Communication Studies Bachelor's Degree
These University of California videotapes areproduced by Dane Archer, a Professor at theUniversity of California at Santa Cruz (Email:).GETTING STARTED: To learn more about nonverbalcommunication, including a chance to test yourability to read real samples, click on any of thefollowing titles.
Type: Academic clubAvailable To: Undergraduate and Graduate
(For students not majoring in a science.) Prerequisite: MATH 012 or higher. An introduction to the basic principles of physics and chemistry, with applications to geology, oceanography, meteorology, and astronomy. The objective is to use scientific and quantitative reasoning to make informed decisions about topics related to physical science. Discussion covers the development of scientific thinking, the scientific method, the relationships among the various physical sciences, the role of the physical sciences in interpreting the natural world, and the integrated use of technology. Students may receive credit for only one of the following courses: GNSC 100, NSCI 100, or NSCI 103.
Prerequisites: COMM 300 and either WRTG 391, WRTG 393, or WRTG 394. A project-based capstone study of communication. The aim is to integrate knowledge gained through previous coursework and experience and build on that conceptual foundation through integrative analysis, practical application, and critical thinking. Tasks include assembling and analyzing a portfolio and completing a final project (such as a research based report and presentation, feasibility study, feature article, or career strategic plan) that requires conducting research and exploring ethical issues.
What do contemporary police procedures tell us about criminality?
You can even testyour own ability to "read" samples of realnonverbal communication.Research shows that clues in the nonverbal"channels" of communication (how something is said)are often more important than words alone (what issaid).There are many different "channels" ofnonverbal communication: facial expressions, theclues in our voices ("vocal paralanguage"), handgestures, body movements ("kinesics"), touch ("haptics"), and personal space.
University of Minnesota Press, 2009.
Mediators may be especially interested in some of these topics. For instance, when parties hold grudges towards each other, increasing eye contact between them may polarize them further. But once individuals permit more humanity in each other, increased eye contact may act to increase positive feelings among the parties (Billikopf, 2009). Similar comments may apply to proxemics (Knapp & Hall, 2010).
This program accepts up to 90 transfer credits.
(Fulfills the general education requirement in communications but is not a writing course.) Prerequisite: WRTG 101 or WRTG 101S. An introduction to communication theory. The objective is to apply communication theory and evaluate communication situations. The basic theories of human communication, mass communication, and new media and technology are explored. Focus is on the relationships among communication theory, research, and practice. Topics include intra- and interpersonal communication, public communication, mass media, and contemporary issues associated with mediated communication.
Plus, more than 100 , , and an are available for those who qualify.
(No previous study of law required.

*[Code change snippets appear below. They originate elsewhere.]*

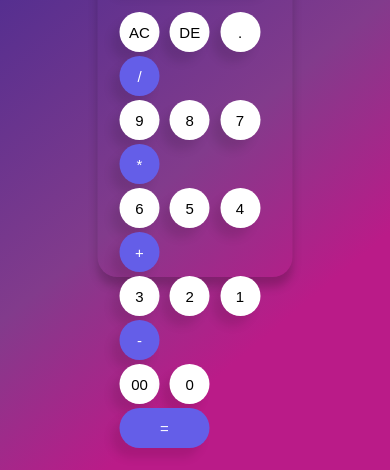
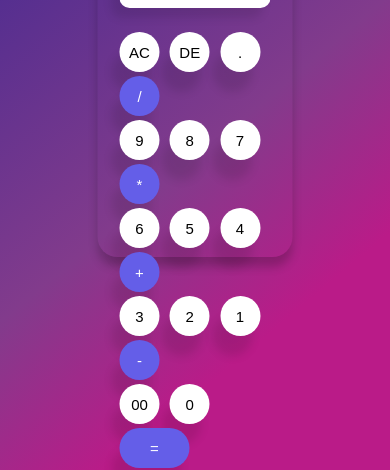
Before and after one commit to Tgabriel05/t_gabriel05, a plain HTML site: page index.html in a window 390 px wide. Shown: the part 390-860 px from the top of the page. Drawn offline with Linux system fonts and the light colour scheme.

Commit message:
Update style.css

```diff
--- a/style.css
+++ b/style.css
@@ -1,3 +1,4 @@
+
 
 @import url('https://fonts.googleapis.com/css2?family=Nova+Square&family=Silkscreen&display=swap');
 
@@ -21,6 +22,7 @@ body{
   box-shadow: 0 10px 10px rgba(0, 0, 0, 0.2);
   border-radius: 20px;
   padding: 20px;
+  box-sizing: border-box;
 }
 form input{
   width: 60px;
@@ -29,7 +31,7 @@ form input{
   border-radius: 20px ;
   border: none;
   background: #fff;
-  box-shadow: -8px 10px 10px rgba(0, 0, 0, 0.1);
+  box-shadow: -8px 20px 10px rgba(0, 0, 0, 0.1);
   font-size: 15px;
   cursor: pointer;
 }
@@ -38,7 +40,7 @@ input.operator{
   color: #fff;
 }
 input.equal{
-  width: 130px;
+  width: 45%;
 }
 .display{
   margin-bottom: 20px;
@@ -47,7 +49,7 @@ input.equal{
 }
 .display input{
   justify-content: flex-end;
-  flex: 1;
+  width: 100%;
   text-align: right;
   padding: 5px;
   border: none;
@@ -66,7 +68,5 @@ input.equal{
     width: 40px;
     height: 40px;
   }
-  input.equal{
-    width:90px
 
 }
```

Fulfills the general education requirement in communications but is not a writing course.) Prerequisite: WRTG 101 or WRTG 101S. Recommended: WRTG 391, WRTG 393, or WRTG 394. An examination of important legal issues that affect mass media and communications professionals. The objective is to analyze mass media law, its evolution, and its relationship with society, culture, and politics. Topics include copyright, intellectual property, fair use, defamation, privacy, freedom of information, freedom of speech, and freedom of the press, as well as issues raised by the growth of the Internet. Discussion also covers ethics in mass media, digital technologies, and the creation of media content. Students may receive credit for only one of the following courses: COMM 400 or JOUR 400.
UMUC is a proud member of the University System of Maryland.
A study of the creation and interpretation of visual language. The aim is to understand how images are used to effectively communicate ideas in a variety of channels, including news, advertising, and public relations. Topics include aesthetics, principles of composition, color systems, content awareness, and historical and cultural perspectives. Emphasis is on critical thinking and analysis of images from both theoretical and practical perspectives.